Kabuki performances today are not entirely the same as those during the Edo period, which is simply exemplified by the theater facilities in each time. Under this change, the Kabuki community continues to try performing Kabuki as a modern drama while placing the long-established traditional performance style at its center. These performance activities earn Kabuki a good reputation as the traditional performing arts living in today's world.
The Organization for the Preservation of Kabuki
The corporation of the Organization for the Preservation of Kabuki is a group of members who are the most highly-skilled of all people involved in Kabuki. The group holds the overall designation as the important intangible cultural property. The number of its active members as of October 25, 2007, is 162. Well-known members include the eighteenth Kanzaburo NAKAMURA & the eleventh "Ebizo ICHIKAWA."
For details, please refer to the article of "Shiroto Kabuki" (amateur Kabuki).

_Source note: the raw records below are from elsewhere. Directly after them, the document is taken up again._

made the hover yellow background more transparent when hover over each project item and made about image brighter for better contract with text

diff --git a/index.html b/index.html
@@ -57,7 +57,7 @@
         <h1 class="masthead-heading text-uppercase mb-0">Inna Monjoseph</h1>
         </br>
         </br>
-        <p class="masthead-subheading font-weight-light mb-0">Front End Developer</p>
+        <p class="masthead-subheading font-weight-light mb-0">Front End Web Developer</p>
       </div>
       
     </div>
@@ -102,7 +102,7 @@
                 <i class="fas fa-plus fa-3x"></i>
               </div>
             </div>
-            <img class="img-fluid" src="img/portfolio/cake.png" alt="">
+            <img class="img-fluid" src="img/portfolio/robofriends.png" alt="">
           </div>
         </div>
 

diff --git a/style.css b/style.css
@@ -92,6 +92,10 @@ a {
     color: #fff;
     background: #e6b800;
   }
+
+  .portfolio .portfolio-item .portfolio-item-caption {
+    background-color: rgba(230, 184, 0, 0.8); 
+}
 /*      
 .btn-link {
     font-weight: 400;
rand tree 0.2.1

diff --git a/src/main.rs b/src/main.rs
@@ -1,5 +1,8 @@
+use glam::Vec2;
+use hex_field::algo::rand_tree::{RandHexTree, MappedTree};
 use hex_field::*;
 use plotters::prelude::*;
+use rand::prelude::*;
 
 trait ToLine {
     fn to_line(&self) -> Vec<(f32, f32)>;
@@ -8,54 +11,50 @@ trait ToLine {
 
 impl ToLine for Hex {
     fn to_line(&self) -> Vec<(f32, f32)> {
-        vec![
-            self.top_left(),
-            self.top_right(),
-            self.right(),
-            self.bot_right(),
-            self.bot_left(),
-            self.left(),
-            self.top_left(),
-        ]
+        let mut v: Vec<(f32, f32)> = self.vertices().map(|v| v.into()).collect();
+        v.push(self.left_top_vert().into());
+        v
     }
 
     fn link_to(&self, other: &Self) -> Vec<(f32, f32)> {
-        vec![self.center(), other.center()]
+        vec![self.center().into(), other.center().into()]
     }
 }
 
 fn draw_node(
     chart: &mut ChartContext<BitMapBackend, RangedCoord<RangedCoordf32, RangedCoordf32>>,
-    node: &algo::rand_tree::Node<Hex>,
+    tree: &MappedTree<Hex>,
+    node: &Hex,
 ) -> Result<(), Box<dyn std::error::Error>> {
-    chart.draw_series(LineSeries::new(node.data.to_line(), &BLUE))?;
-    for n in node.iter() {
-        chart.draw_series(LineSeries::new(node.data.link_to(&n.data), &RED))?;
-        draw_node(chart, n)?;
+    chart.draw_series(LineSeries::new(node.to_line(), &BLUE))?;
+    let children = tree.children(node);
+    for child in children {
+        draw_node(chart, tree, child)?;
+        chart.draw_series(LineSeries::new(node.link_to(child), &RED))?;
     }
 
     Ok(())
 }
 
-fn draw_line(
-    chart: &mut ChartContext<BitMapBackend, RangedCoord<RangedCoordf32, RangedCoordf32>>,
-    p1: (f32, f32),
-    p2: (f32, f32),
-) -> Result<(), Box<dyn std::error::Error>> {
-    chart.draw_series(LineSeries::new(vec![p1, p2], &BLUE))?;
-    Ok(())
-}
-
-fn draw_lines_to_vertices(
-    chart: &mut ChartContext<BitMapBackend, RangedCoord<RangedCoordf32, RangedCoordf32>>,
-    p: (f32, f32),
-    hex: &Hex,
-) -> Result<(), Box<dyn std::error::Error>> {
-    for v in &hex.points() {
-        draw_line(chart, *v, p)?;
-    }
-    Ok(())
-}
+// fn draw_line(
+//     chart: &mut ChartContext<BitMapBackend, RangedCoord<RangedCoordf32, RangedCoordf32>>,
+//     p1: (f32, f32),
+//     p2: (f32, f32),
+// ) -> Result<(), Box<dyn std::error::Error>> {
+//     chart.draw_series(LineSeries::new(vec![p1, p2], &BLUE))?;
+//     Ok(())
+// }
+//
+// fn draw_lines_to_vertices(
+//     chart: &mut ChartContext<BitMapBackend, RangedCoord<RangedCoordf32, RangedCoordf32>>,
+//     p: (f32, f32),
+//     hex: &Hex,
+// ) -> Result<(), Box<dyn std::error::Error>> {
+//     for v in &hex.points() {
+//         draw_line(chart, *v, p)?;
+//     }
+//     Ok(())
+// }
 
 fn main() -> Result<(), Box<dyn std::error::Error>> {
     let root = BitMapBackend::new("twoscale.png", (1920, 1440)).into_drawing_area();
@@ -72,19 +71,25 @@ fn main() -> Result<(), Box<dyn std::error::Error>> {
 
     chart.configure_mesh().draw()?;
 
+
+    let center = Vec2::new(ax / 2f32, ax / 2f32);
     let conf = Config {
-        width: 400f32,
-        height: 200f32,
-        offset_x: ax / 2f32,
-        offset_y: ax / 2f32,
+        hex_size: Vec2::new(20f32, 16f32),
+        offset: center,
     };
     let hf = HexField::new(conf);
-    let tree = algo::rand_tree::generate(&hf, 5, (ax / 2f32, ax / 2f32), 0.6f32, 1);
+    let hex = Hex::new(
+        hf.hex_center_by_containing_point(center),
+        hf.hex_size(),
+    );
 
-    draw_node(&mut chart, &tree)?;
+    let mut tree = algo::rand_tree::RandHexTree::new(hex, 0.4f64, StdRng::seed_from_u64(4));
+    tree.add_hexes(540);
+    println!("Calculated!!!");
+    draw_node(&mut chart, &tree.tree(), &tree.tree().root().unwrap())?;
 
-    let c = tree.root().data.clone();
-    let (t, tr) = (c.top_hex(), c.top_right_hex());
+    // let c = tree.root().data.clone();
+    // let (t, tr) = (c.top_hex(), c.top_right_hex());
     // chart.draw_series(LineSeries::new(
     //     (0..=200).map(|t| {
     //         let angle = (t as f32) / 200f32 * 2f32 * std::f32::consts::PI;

In addition to the plays by the expert performers, local residents all over Japan perform plays in the name of, for example, the festival ritual dedicated to a god, following the tradition from the Edo period. These plays are called "Jishibai," and in most cases, their content is either Kabuki or Ningyo Joruri. In Kabuki, various plays exist, such as Farmers' Kabuki, performed in farming areas, and the play on a Hikiyama festival float, performed in urban areas' Hikiyama-matsuri Festival. Many Jishibai programs overlap with those of expert performers, which indicates that Jishibai is strongly influenced by the experts' performances. But there also exist some originally developed performances, including those having their own original programs.
Kabuki is difficult for today's Japanese to understand when they see the play for the first time, so it is said that they can understand Kabuki more deeply and more easily if they check out the story's content beforehand.